The Round Brilliant Cut is arguably the most popular and most recognizable diamond cut of all the cuts available with over three quarters of all diamonds used in jewellery cut to this shape, this is because it achieves the greatest brilliance and fire. Thus is optically the most efficient. It was developed by Marcel Tolkowsky as late as 1919. This cut is certainly the most popular amongst buyers at the present time with the Princess Cut being a distant second.
The Round Brilliant Cut was developed from the Old European Cut which was the most advanced cut of the 19th century. The first brilliant cuts were introduced in the middle of 17th century and were known asMazarins or Double Cuts. They typically had 17 facets which by today's standards would mean they would be pretty dull as a brilliant round cut diamond has 58 facets. The next improvement was made by a Venetian polisher, Vincent Peruzzi, who increased the facet count from 17 to 33 it became known as the Peruzzi Brilliant or the Triple Cut, these also would look considerably dull as the bruting technique had not as yet been developed. This is the technique whereby two diamonds are set on to axels and set to spin in opposite directions thus grind together to give them rounded edges. The Peruzzi dramatically improved the fire and brilliance of the diamond compared to the Mazarin Brilliants. By the 19th century the Old European Cut had became the most popular cut, it had a shallower pavilion, more rounded shape and different arrangement of facets. This is the fore runner of the round brilliant.
The Russian mathematical genius Marcel Tolkowsky, a member of a large and powerful Diamond family, subsequently calculated the cuts necessary to create the ideal Diamond shape. As part of his PhD thesis in mathematics, Tolkowsky considered variables such as the index of refraction and covalent bond angles to describe what has become known as the Round Brilliant Cut. Thus maximising the fire and brilliance of the stone. Since this there have been minor developments as Tolkowsky's calculations were not perfect. Tolkowsky had not followed the path of the light rays that were reflected more than twice inside the diamond; this meant that the results were incomplete. Tolkowsky's guidelines, while revolutionary in their day, are not a definitive solution to the problem of finding the perfect proportions of a round brilliant cut diamond, which has to led to other attempts to do so. In the past few decades computers have been used to try to find the optimum standards for the round brilliant.
These proportions for the perfectionist in terms of the Round Brilliant Cut are a depth percentage of between 59.3% and 62% and a table percentage of 55% to 58% this would help to maximise the brilliance and scintillation as the gem appears to dance and sparkle in the light. Diamonds of such quality are hard to come by as there is such a huge demand for these.
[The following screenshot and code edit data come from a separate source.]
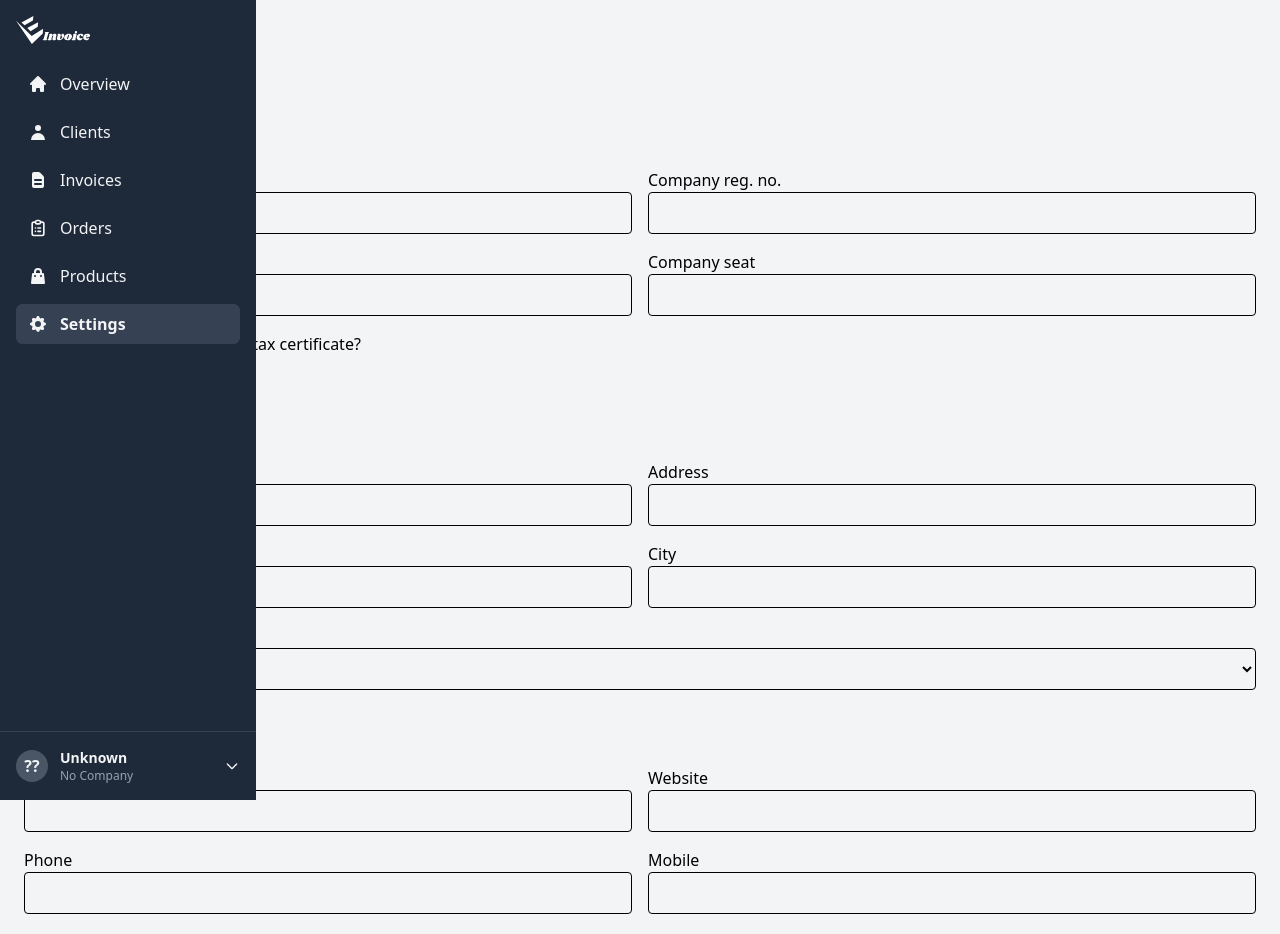
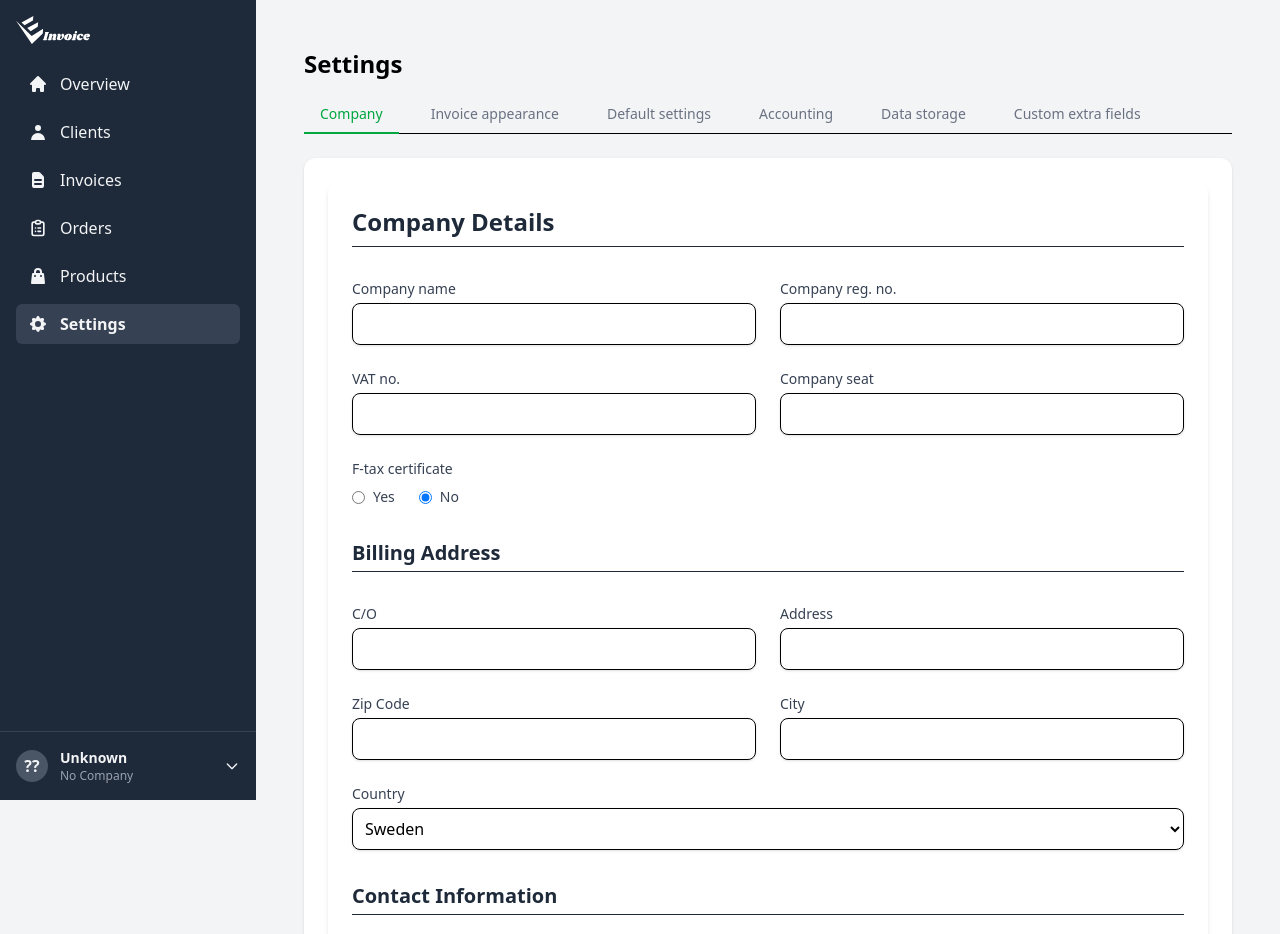
Before and after one commit to Haz7kh/invoice-app, a React (Vite) app in the folder client/: page /settings in a window 1280 px wide. Shown: the top 934 px of the page. Built offline with nearby package versions, Linux system fonts and the light colour scheme; no server answers; sample sign-in values are in the browser's storage.

Commit message:
added : a setting tab

```diff
--- a/client/src/components/CompanyInput.jsx
+++ b/client/src/components/CompanyInput.jsx
@@ -24,10 +24,7 @@ export default function CompanyInput({ onSuccess }) {
 
   const handleChange = (e) => {
     const { name, value, type, checked } = e.target;
-    setForm({
-      ...form,
-      [name]: type === "checkbox" ? checked : value,
-    });
+    setForm({ ...form, [name]: type === "checkbox" ? checked : value });
   };
 
   const handleSubmit = async (e) => {
@@ -36,7 +33,7 @@ export default function CompanyInput({ onSuccess }) {
     setSuccess(false);
 
     const payload = {
-      type: "company", // required
+      type: "company",
       companyName: form.name,
       orgNumber: form.regNo,
       vatNumber: form.vatNo,
@@ -54,7 +51,6 @@ export default function CompanyInput({ onSuccess }) {
 
     try {
       const token = localStorage.getItem("token");
-
       const res = await fetch("http://localhost:3000/api/companies", {
         method: "POST",
         headers: {
@@ -77,52 +73,72 @@ export default function CompanyInput({ onSuccess }) {
   };
 
   return (
-    <form onSubmit={handleSubmit} className="space-y-6">
-      <h2 className="text-xl font-semibold text-green-700">Company settings</h2>
-      <div className="grid grid-cols-1 md:grid-cols-2 gap-4">
+    <form
+      onSubmit={handleSubmit}
+      className="p-6 bg-white rounded-xl shadow-md space-y-8"
+    >
+      {/* Title */}
+      <h2 className="text-2xl font-bold text-gray-800 border-b pb-2">
+        Company Details
+      </h2>
+
+      {/* General Info */}
+      <div className="grid md:grid-cols-2 gap-6">
         <div>
-          <label>Company name</label>
+          <label className="block text-sm font-medium text-gray-700">
+            Company name
+          </label>
           <input
             name="name"
             value={form.name}
             onChange={handleChange}
             required
-            className="w-full border p-2 rounded"
+            className="mt-1 w-full border rounded-lg p-2 shadow-sm focus:outline-green-500"
           />
         </div>
+
         <div>
-          <label>Company reg. no.</label>
+          <label className="block text-sm font-medium text-gray-700">
+            Company reg. no.
+          </label>
           <input
             name="regNo"
             value={form.regNo}
             onChange={handleChange}
-            className="w-full border p-2 rounded"
+            className="mt-1 w-full border rounded-lg p-2 shadow-sm"
           />
         </div>
+
         <div>
-          <label>Vat no.</label>
+          <label className="block text-sm font-medium text-gray-700">
+            VAT no.
+          </label>
           <input
             name="vatNo"
             value={form.vatNo}
             onChange={handleChange}
-            className="w-full border p-2 rounded"
+            className="mt-1 w-full border rounded-lg p-2 shadow-sm"
           />
         </div>
+
         <div>
-          <label>Company seat</label>
+          <label className="block text-sm font-medium text-gray-700">
+            Company seat
+          </label>
           <input
             name="seat"
             value={form.seat}
             onChange={handleChange}
-            className="w-full border p-2 rounded"
+            className="mt-1 w-full border rounded-lg p-2 shadow-sm"
           />
         </div>
-        <div className="col-span-2">
-          <label className="block mb-1">
-            Does your company hold an F-tax certificate?
+
+        <div className="md:col-span-2">
+          <label className="block text-sm font-medium text-gray-700 mb-2">
+            F-tax certificate
           </label>
-          <div className="flex items-center gap-6">
-            <label className="flex items-center gap-2">
+          <div className="flex gap-6">
+            <label className="flex items-center gap-2 text-sm text-gray-700">
               <input
                 type="radio"
                 name="fTax"
@@ -132,7 +148,7 @@ export default function CompanyInput({ onSuccess }) {
               />
               Yes
             </label>
-            <label className="flex items-center gap-2">
+            <label className="flex items-center gap-2 text-sm text-gray-700">
               <input
                 type="radio"
                 name="fTax"
@@ -146,51 +162,66 @@ export default function CompanyInput({ onSuccess }) {
         </div>
       </div>
 
-      <h2 className="text-xl font-semibold text-green-700">Address</h2>
-      <div className="grid grid-cols-1 md:grid-cols-2 gap-4">
+      {/* Address Section */}
+      <h3 className="text-xl font-semibold text-gray-800 border-b pb-1">
+        Billing Address
+      </h3>
+      <div className="grid md:grid-cols-2 gap-6">
         <div>
-          <label>C/O</label>
+          <label className="block text-sm font-medium text-gray-700">C/O</label>
           <input
             name="c_o"
             value={form.c_o}
             onChange={handleChange}
-            className="w-full border p-2 rounded"
+            className="mt-1 w-full border rounded-lg p-2 shadow-sm"
           />
         </div>
+
         <div>
-          <label>Address</label>
+          <label className="block text-sm font-medium text-gray-700">
+            Address
+          </label>
           <input
             name="address"
             value={form.address}
             onChange={handleChange}
-            className="w-full border p-2 rounded"
+            className="mt-1 w-full border rounded-lg p-2 shadow-sm"
           />
         </div>
+
         <div>
-          <label>Zip Code</label>
+          <label className="block text-sm font-medium text-gray-700">
+            Zip Code
+          </label>
           <input
             name="zip"
             value={form.zip}
             onChange={handleChange}
-            className="w-full border p-2 rounded"
+            className="mt-1 w-full border rounded-lg p-2 shadow-sm"
           />
         </div>
+
         <div>
-          <label>City</label>
+          <label className="block text-sm font-medium text-gray-700">
+            City
+          </label>
           <input
             name="city"
             value={form.city}
             onChange={handleChange}
-            className="w-full border p-2 rounded"
+            className="mt-1 w-full border rounded-lg p-2 shadow-sm"
           />
         </div>
-        <div className="col-span-2">
-          <label>Country</label>
+
+        <div className="md:col-span-2">
+          <label className="block text-sm font-medium text-gray-700">
+            Country
+          </label>
           <select
             name="country"
             value={form.country}
             onChange={handleChange}
-            className="w-full border p-2 rounded"
+            className="mt-1 w-full border rounded-lg p-2 shadow-sm"
           >
             <option>Sweden</option>
             <option>Norway</option>
@@ -200,68 +231,85 @@ export default function CompanyInput({ onSuccess }) {
         </div>
       </div>
 
-      <h2 className="text-xl font-semibold text-green-700">
+      {/* Contact Info */}
+      <h3 className="text-xl font-semibold text-gray-800 border-b pb-1">
         Contact Information
-      </h2>
-      <div className="grid grid-cols-1 md:grid-cols-2 gap-4">
+      </h3>
+      <div className="grid md:grid-cols-2 gap-6">
         <div>
-          <label>Company email</label>
+          <label className="block text-sm font-medium text-gray-700">
+            Email
+          </label>
           <input
             name="email"
             value={form.email}
             onChange={handleChange}
-            className="w-full border p-2 rounded"
+            className="mt-1 w-full border rounded-lg p-2 shadow-sm"
           />
         </div>
+
         <div>
-          <label>Website</label>
+          <label className="block text-sm font-medium text-gray-700">
+            Website
+          </label>
           <input
             name="website"
             value={form.website}
             onChange={handleChange}
-            className="w-full border p-2 rounded"
+            className="mt-1 w-full border rounded-lg p-2 shadow-sm"
           />
         </div>
+
         <div>
-          <label>Phone</label>
+          <label className="block text-sm font-medium text-gray-700">
+            Phone
+          </label>
           <input
             name="phone"
             value={form.phone}
             onChange={handleChange}
-            className="w-full border p-2 rounded"
+            className="mt-1 w-full border rounded-lg p-2 shadow-sm"
           />
         </div>
+
         <div>
-          <label>Mobile</label>
+          <label className="block text-sm font-medium text-gray-700">
+            Mobile
+          </label>
           <input
             name="mobile"
             value={form.mobile}
             onChange={handleChange}
-            className="w-full border p-2 rounded"
+            className="mt-1 w-full border rounded-lg p-2 shadow-sm"
           />
         </div>
-        <div>
-          <label>Fax</label>
+
+        <div className="md:col-span-2">
+          <label className="block text-sm font-medium text-gray-700">Fax</label>
           <input
             name="fax"
             value={form.fax}
             onChange={handleChange}
-            className="w-full border p-2 rounded"
+            className="mt-1 w-full border rounded-lg p-2 shadow-sm"
           />
         </div>
       </div>
 
+      {/* Submit + Feedback */}
+      <div className="flex items-center justify-between pt-4">
         <button
           type="submit"
-        className="bg-green-600 text-white px-4 py-2 rounded hover:bg-green-700"
+          className="bg-green-600 hover:bg-green-700 text-white px-6 py-2 rounded-lg shadow"
         >
           Save Company
         </button>
-
-      {error && <p className="text-red-600">{error}</p>}
+        {error && <p className="text-red-600 text-sm">{error}</p>}
         {success && (
-        <p className="text-green-600">Company successfully created!</p>
+          <p className="text-green-600 text-sm">
+            Company successfully created!
+          </p>
         )}
+      </div>
     </form>
   );
 }
--- /dev/null
+++ b/client/src/components/SettingsTabs.jsx
@@ -0,0 +1,30 @@
+import React from "react";
+
+const tabs = [
+  { name: "Company", value: "company" },
+  { name: "Invoice appearance", value: "invoice" },
+  { name: "Default settings", value: "default" },
+  { name: "Accounting", value: "accounting" },
+  { name: "Data storage", value: "storage" },
+  { name: "Custom extra fields", value: "custom" },
+];
+
+export default function SettingsTabs({ active, onChange }) {
+  return (
+    <div className="flex space-x-4 border-b mb-6">
+      {tabs.map((tab) => (
+        <button
+          key={tab.value}
+          className={`px-4 py-2 -mb-px text-sm font-medium border-b-2 transition-all ${
+            active === tab.value
+              ? "border-green-600 text-green-600"
+              : "border-transparent text-gray-500 hover:text-green-500 hover:border-green-300"
+          }`}
+          onClick={() => onChange(tab.value)}
+        >
+          {tab.name}
+        </button>
+      ))}
+    </div>
+  );
+}
--- a/client/src/pages/Settings.jsx
+++ b/client/src/pages/Settings.jsx
@@ -1,16 +1,28 @@
-import React from "react";
+import React, { useState } from "react";
+import SettingsTabs from "../components/SettingsTabs";
 import CompanyInput from "../components/CompanyInput";
 
 export default function Settings() {
+  const [activeTab, setActiveTab] = useState("company");
+
   return (
-    <div className="space-y-6">
-      <h1 className="text-2xl font-bold">Settings</h1>
+    <div className="ml-64 p-6">
+      <h1 className="text-2xl font-bold mb-4">Settings</h1>
 
-      <div>
-        <h2 className="text-xl font-semibold mb-2">Register Company</h2>
-        <CompanyInput
-          onSuccess={() => alert("Company registered successfully!")}
-        />
+      {/* Tab Navigation */}
+      <SettingsTabs active={activeTab} onChange={setActiveTab} />
+
+      {/* Content Area */}
+      <div className="bg-white p-6 rounded-xl shadow">
+        {activeTab === "company" && (
+          <CompanyInput onSuccess={() => alert("Company saved")} />
+        )}
+
+        {activeTab === "invoice" && <p>Invoice appearance settings here</p>}
+        {activeTab === "default" && <p>Default settings content here</p>}
+        {activeTab === "accounting" && <p>Accounting settings here</p>}
+        {activeTab === "storage" && <p>Data storage section here</p>}
+        {activeTab === "custom" && <p>Custom extra fields here</p>}
       </div>
     </div>
   );
```
Lines whose indentation alone changed are shown as unchanged.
The most popular of all cuts the Round Brilliant in its ideal proportions is designed to give maximum scintillation, beauty and fire. Rounds make up the vast majority of diamonds found in engagement rings and are popular as stud earrings and in pendants. The Brilliant cut follows more naturally the rough diamond crystal shape, and thus is most popular for cutting due to the beauty it returns. The Round Brilliant Cut also has the appearance of being larger than it actually is which means that a higher carat weight is not essential when purchasing the gem. The hearts and arrows phenomenon which can be seen in Round Brilliant Cutalso are attractive selling points. This phenomenon is seen when the top or table facet is exactly perpendicular to the bottom or pavilion of the diamond.